So you all must know as well everything I knew about brushing them out – on paper anyway. But there’s something really different about doing this which really makes you deeply appreciate how true it is that brushing your hair out is the most important part. To start, it’s really tough to get the brush through. The curls are just so tight. I mean my hair is 14 inches long (which is to the bra band) and the curls that came out of the pins were seriously about two inches. My hair looked very short. That’s how dense it gets, so brushing is difficult. Then you start to get a big frizzy fro.

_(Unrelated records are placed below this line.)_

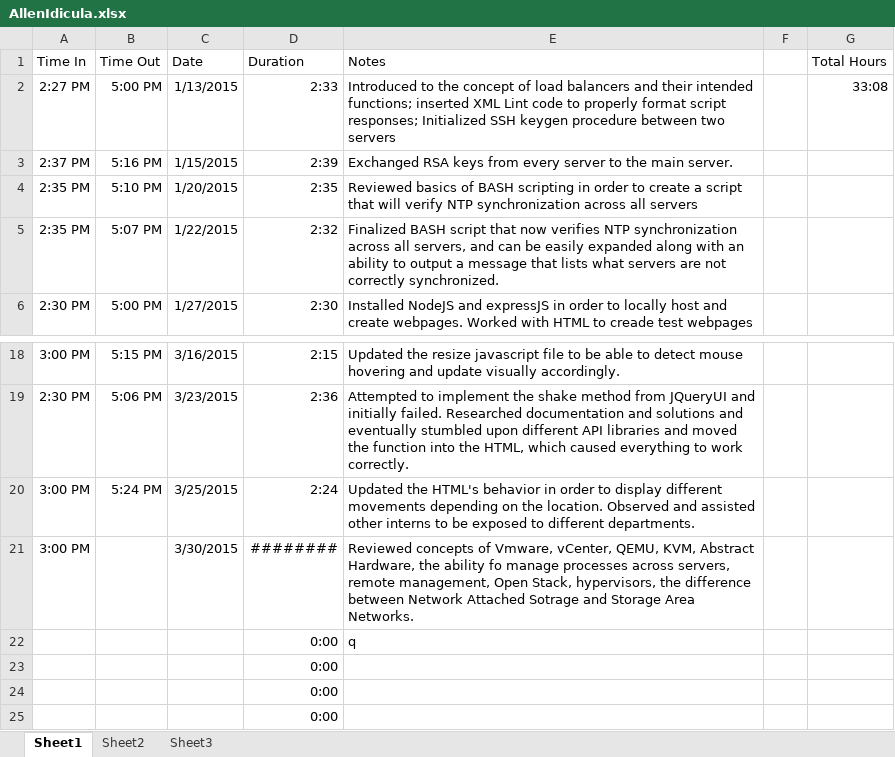
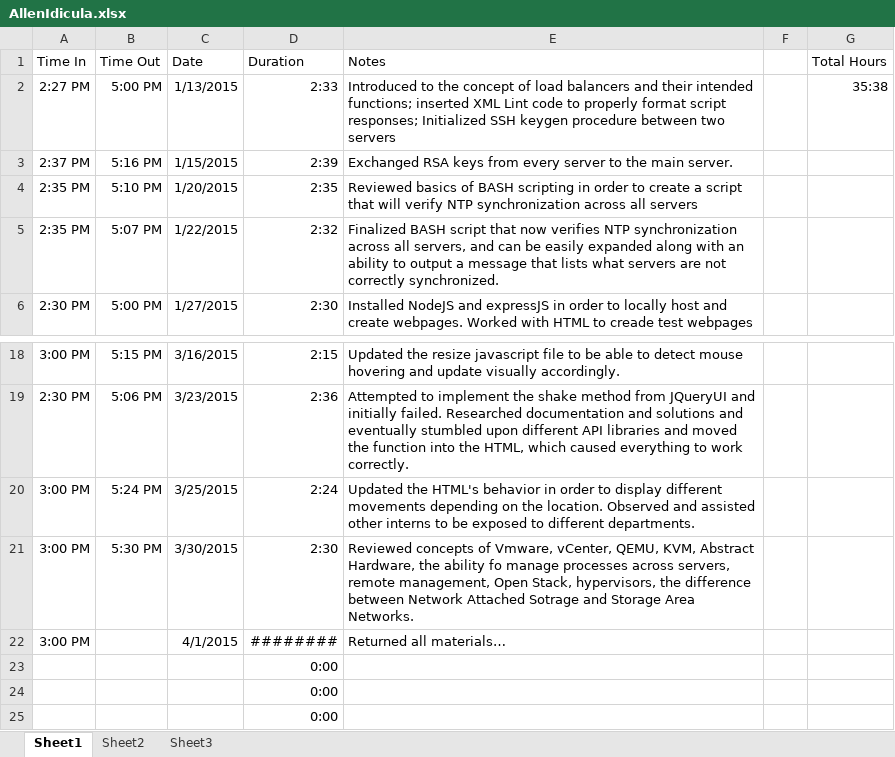
Before and after one commit to AllenDBB/Internship, an Excel workbook: AllenIdicula.xlsx, sheet Sheet1, drawn as a sheet; only a part is shown, gaps mark what is left out; values as stored, in another font and other column widths than the file's, no borders; removed rows and columns are numbered as before the commit, all else as after; the diff names each change by its address in the sheet, - before the commit and + after, or states it on an @@ line.

Commit message:
Final Update from Cisco

```diff
--- a/AllenIdicula.xlsx (sheet Sheet1)
+++ b/AllenIdicula.xlsx (sheet Sheet1)
-G2 (Total Hours): 33:08
+G2 (Total Hours): 35:38
+row 21: 3:00 PM | 5:30 PM | 3/30/2015 | 2:30 | Reviewed concepts of Vmware, vCenter, QEMU, KVM, Abstract Hardware, the ability fo manage processes across servers, remote management, Open Stack, hypervisors, the difference between Network Attached Sotrage and Storage Area Networks.
-C22 (Date): 3/30/2015
+C22 (Date): 4/1/2015
-E22 (Notes): Reviewed concepts of Vmware, vCenter, QEMU, KVM, Abstract Hardware, the ability fo manage processes across servers, remote management, Open Stack, hypervisors, the difference between Network Attached Sotrage and Storage Area Networks.
+E22 (Notes): Returned all materials…
-row 22:  |  |  | 0:00 | q
```
Also changed, not shown: formulas that keep their value.
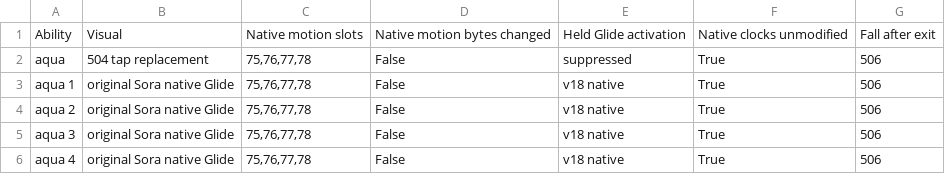
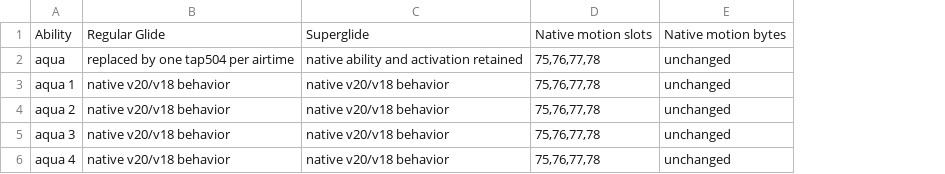
Before and after one commit to Ravenfang777/dw2, a CSV file: GLIDE_MAPPING.csv, drawn as a sheet; removed rows and columns are numbered as before the commit, all else as after; the diff names each change by its address in the sheet, - before the commit and + after, or states it on an @@ line.

```diff
--- a/GLIDE_MAPPING.csv
+++ b/GLIDE_MAPPING.csv
-column B, rows 1-6: Visual | 504 tap replacement | original Sora native Glide | original Sora native Glide | original Sora native Glide | original Sora native Glide
+column B, rows 1-6: Regular Glide | replaced by one tap504 per airtime | native v20/v18 behavior | native v20/v18 behavior | native v20/v18 behavior | native v20/v18 behavior
+column C, rows 1-6: Superglide | native ability and activation retained | native v20/v18 behavior | native v20/v18 behavior | native v20/v18 behavior | native v20/v18 behavior
-column D, rows 1-6: Native motion bytes changed | False | False | False | False | False
-column E, rows 1-6: Held Glide activation | suppressed | v18 native | v18 native | v18 native | v18 native
-column F, rows 1-6: Native clocks unmodified | True | True | True | True | True
-column G, rows 1-6: Fall after exit | 506 | 506 | 506 | 506 | 506
+column E, rows 1-6: Native motion bytes | unchanged | unchanged | unchanged | unchanged | unchanged
```
Also changed, not shown: AIR_DODGE_MAPPING.csv, ANIMATION_MAP.csv, 52 other files.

It gets scary. And you know you have to keep brushing for ages, but it’s not THAT long. Maybe a good 5 minutes. Try not to freak out during that 5 minutes. I knew this would happen and yet I almost did. But as you go, you start to see your hair turn into a shape. The top of your hair WILL smooth out, you won’t get granny hair unless it’s really short, like the midi baby or something. Brush against your hand of course, and brush it in the direction you want it to curl. To get everything uniform, and turn it into pretty much one solid mass of hair, I pulled everything back into a ponytail and brushed around and under my thumb, then made sure the ends were tucked in and gently spread it around to the sides. When my hair started to break up and look a bit messy I just did it again. Just a few seconds to get everything back into place. Now just add a flower and you have yourself some real 40s glam going on.
So this takes a lot of time, many failed attempts at about an hour or so each time. But you’ll get there. It will get better, and faster. Just know that no effort is wasted. I found that even when my hair came out wonky straight, pin curling gave it enough structure to make the ensuing hot roller set last over 12 hours in high humidity. Hot rollers or hot sticks are blessings for a failed set, and everybody gets them. And then when nothing else will do, you simply have a new opportunity to try a cute retro updo. Keep at it!
Here’s that great video from Lisa Freemont Street.